_TRY IT_
Go over the entries and report the lines where the word "Lomé" occurs.

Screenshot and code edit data
○ ○ ○

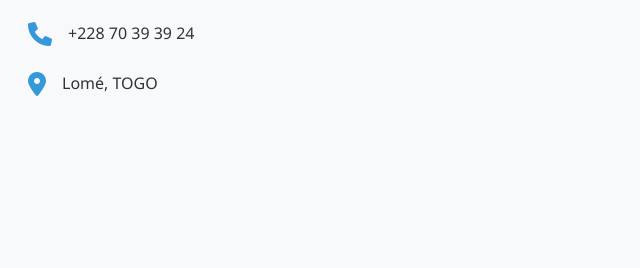
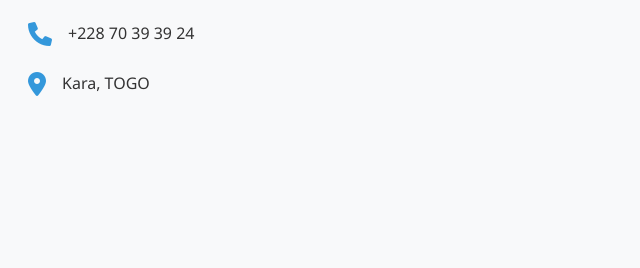
Before and after one commit to Bankati/portofolio, a plain HTML site: page index.html in a window 1280 px wide. Shown: the part 2091-2359 px from the top of the page, 628-1268 px from the left. Drawn offline with Linux system fonts and the light colour scheme.

Commit message:
Modification de la localisation : changement de Lomé à Kara

```diff
--- a/index.html
+++ b/index.html
@@ -99,7 +99,7 @@
                 </div>
                 <div class="contact-item">
                     <i class="fas fa-map-marker-alt"></i>
-                    <p>Lomé, TOGO</p>
+                    <p>Kara, TOGO</p>
                 </div>
             </div>
         </div>
```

○ ○ ○

_REPLY_
Modification de la localisation : changement de Lomé à Kara
-                    <p>Lomé, TOGO</p>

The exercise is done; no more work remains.